If there are multiple assets in a single class that are destroyed, the relief is limited to the cost of the destroyed assets. The depreciation recovery income is allocated to assets purchased each year on a “first-in, first out” basis until the suspended recovery income is exhausted. Assets will then be depreciated normally.
Taxpayers may be able to manage the order in which they acquire replacement assets so as to reduce the cost base of the replacement assets with lower depreciation rates.
Expenses incurred in construction before 31 March 2016 count towards this treatment, but expenses incurred afterward will not. We recommend taxpayers seek specific tax advice if they are concerned that significant rebuilding expenditure may be incurred after that date.
Any outstanding amount of suspended recovery income on 31 March 2016 will become income of the person on that date.

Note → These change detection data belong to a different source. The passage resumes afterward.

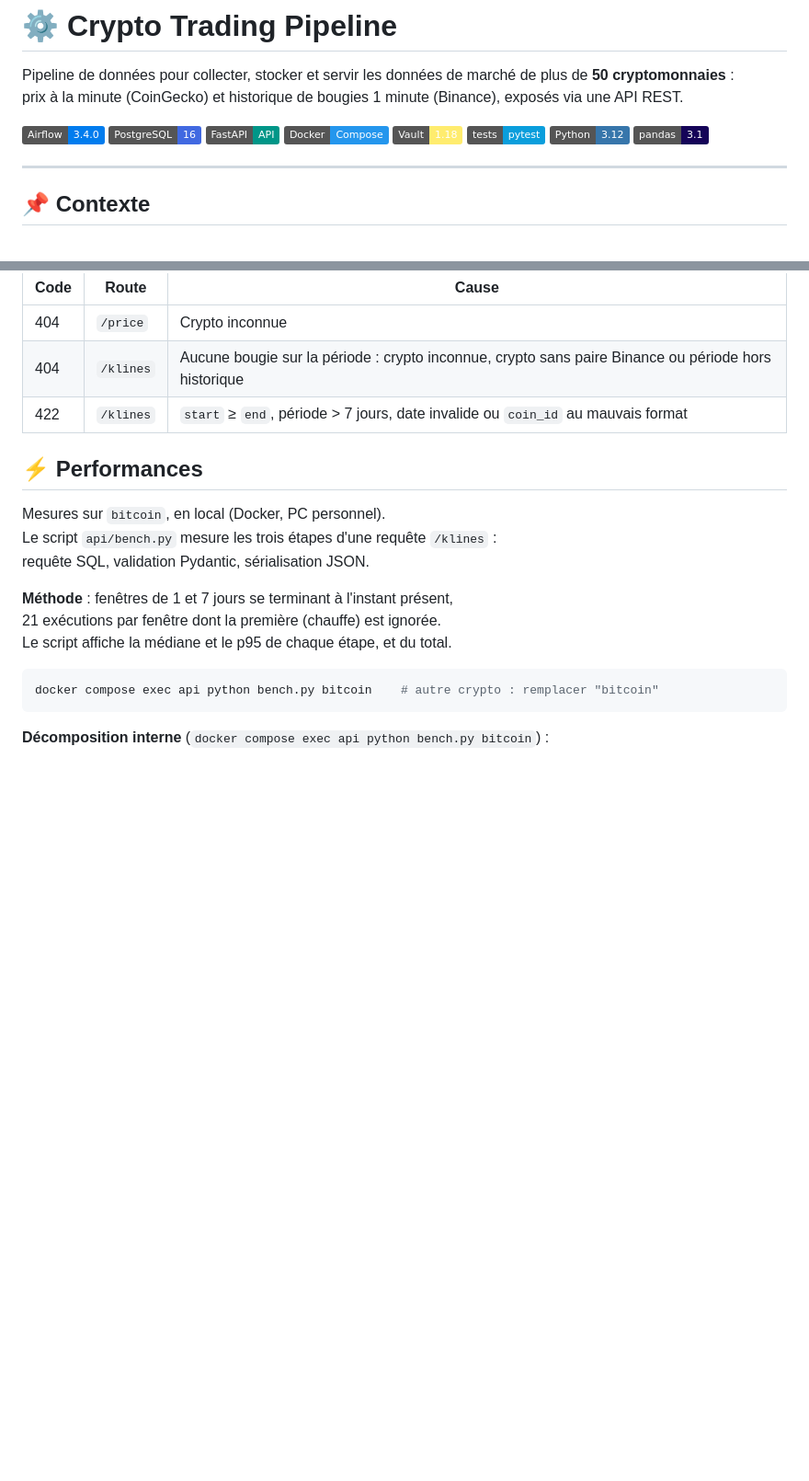
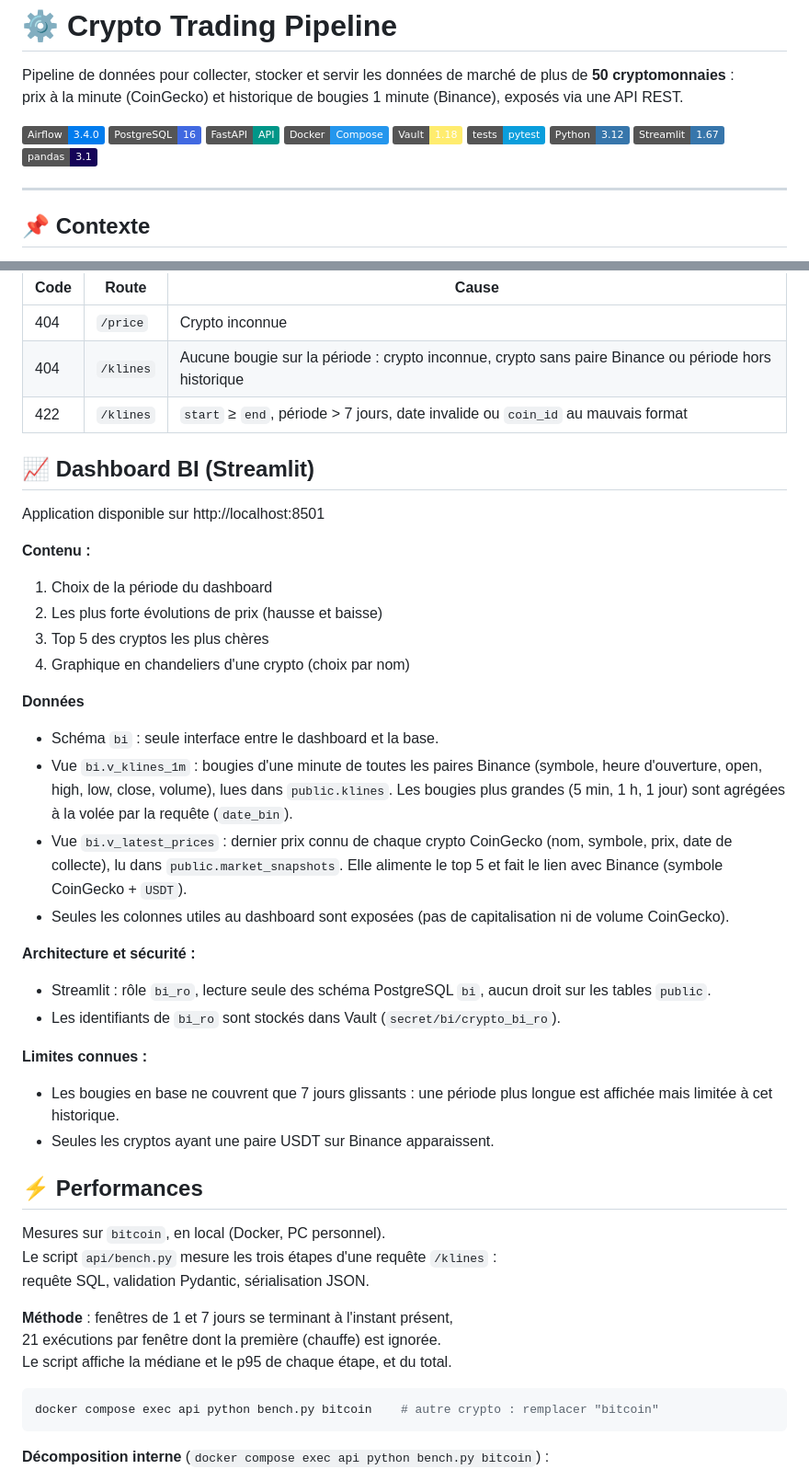
Before and after one commit to FrancoisDumont30/crypto_data, a Markdown page: README.md, 2 parts joined by grey strips. Shown at 92% size. GitHub-like rendering; badges without logos; blank space fills up the shorter version.

```diff
--- a/README.md
+++ b/README.md
@@ -10,6 +10,7 @@ prix à la minute (CoinGecko) et historique de bougies 1 minute (Binance), expos
 ![Vault](https://img.shields.io/badge/Vault-1.18-FFEC6E?logo=vault&logoColor=black)
 ![Tests](https://img.shields.io/badge/tests-pytest-0A9EDC?logo=pytest&logoColor=white)
 ![Python](https://img.shields.io/badge/Python-3.12-3776AB?logo=python&logoColor=white)
+![Streamlit](https://img.shields.io/badge/Streamlit-1.67-3776AB?logo=Streamlit&logoColor=white)
 ![pandas](https://img.shields.io/badge/pandas-3.1-150458?logo=pandas&logoColor=white)
 
 ---
@@ -289,6 +299,30 @@ curl "http://localhost:8000/klines/bitcoin?start=2026-11-20T09:00:00Z&end=2026-1
 | 422 | `/klines` | `start` ≥ `end`, période > 7 jours, date invalide ou `coin_id` au mauvais format |
 
 
+## 📈 Dashboard BI (Streamlit)
+
+Application disponible sur http://localhost:8501
+
+**Contenu :**
+1. Choix de la période du dashboard
+2. Les plus forte évolutions de prix (hausse et baisse)
+3. Top 5 des cryptos les plus chères
+4. Graphique en chandeliers d'une crypto (choix par nom)
+
+**Données**
+- Schéma `bi` : seule interface entre le dashboard et la base.
+- Vue `bi.v_klines_1m` : bougies d'une minute de toutes les paires Binance (symbole, heure d'ouverture, open, high, low, close, volume), lues dans `public.klines`. Les bougies plus grandes (5 min, 1 h, 1 jour) sont agrégées à la volée par la requête (`date_bin`).
+- Vue `bi.v_latest_prices` : dernier prix connu de chaque crypto CoinGecko (nom, symbole, prix, date de collecte), lu dans `public.market_snapshots`. Elle alimente le top 5 et fait le lien avec Binance (symbole CoinGecko + `USDT`).
+- Seules les colonnes utiles au dashboard sont exposées (pas de capitalisation ni de volume CoinGecko).
+
+**Architecture et sécurité :**
+- Streamlit : rôle `bi_ro`, lecture seule des schéma PostgreSQL `bi`, aucun droit sur les tables `public`.
+- Les identifiants de `bi_ro` sont stockés dans Vault (`secret/bi/crypto_bi_ro`).
+
+**Limites connues :**
+- Les bougies en base ne couvrent que 7 jours glissants : une période plus longue est affichée mais limitée à cet historique.
+- Seules les cryptos ayant une paire USDT sur Binance apparaissent.
+
 ## ⚡ Performances
 Mesures sur `bitcoin`, en local (Docker, PC personnel).
 Le script `api/bench.py` mesure les trois étapes d'une requête `/klines` :
```
Also changed, not shown: other parts of README.md (+11 -2 lines), img/architecture.jpg, 2 other files.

It will also become income of the taxpayer if the taxpayer decides not to replace the asset or becomes insolvent.
A taxpayer buys a building for $1,000,000 in 1996, and its depreciated tax book value by 2011 is $700,000. The building is destroyed following the earthquakes and the taxpayer receives an insurance payout of $1,100,000. Normally the taxpayer would have depreciation recovery income of $300,000, being the difference between the cost of the building and its depreciated value, and a non-taxable receipt of $100,000.
If the taxpayer elects into the new regime, and builds or purchases a replacement building for $1,100,000, the $300,000 will not be depreciation recovery income for the taxpayer. In addition, the cost of the building, for depreciation purposes, will be reduced by $300,000 to $800,000. The net effect of this treatment is to roll over the depreciation already claimed into the replacement asset and defer recognition of any depreciation recovery income until that asset is sold.
Relief for destroyed revenue-account buildings
A very similar treatment applies to buildings that are held on revenue account. Most businesses will not hold their buildings on revenue account unless they are property developers or speculators.
An insurance payout, to the extent it exceeds the building’s purchase price, would usually be completely taxable. The new regime allows a taxpayer to suspend this income (by giving written notice to the Commissioner as above) where the taxpayer intends to use the insurance proceeds to acquire a replacement building. When calculating any profit or loss on the sale of the replacement building, its cost will be reduced by the amount of suspended recovery income.
The effect of this is to defer the tax recognition of this insurance payout until the sale (or destruction) of the replacement building.
Any unused suspended recovery income will be income if the taxpayer no longer intends to replace the property, or becomes bankrupt or insolvent. It will also become income on 31 March 2016, which may pose problems for those who intend to replace by reconstructing. We recommend taxpayers seek advice on how to structure their transactions to ensure they get the benefit of this relief.
Change in timing for business impairment compensation
Before the amended legislation, insurance payouts had to be “matched” to the loss that was incurred — that is, the income had to be recognised in the same income year as the loss.1
The amending Act changes this for insurance or compensation received for the loss of profits due to business interruption or impairment. The new rule is that these payouts are taxable when they are received, or when they are able to be estimated, whichever is earlier.
This treatment only applies to the extent the compensation is for loss of profits and applies to all taxpayers, not just those in Canterbury, for amounts received after 4 September 2010.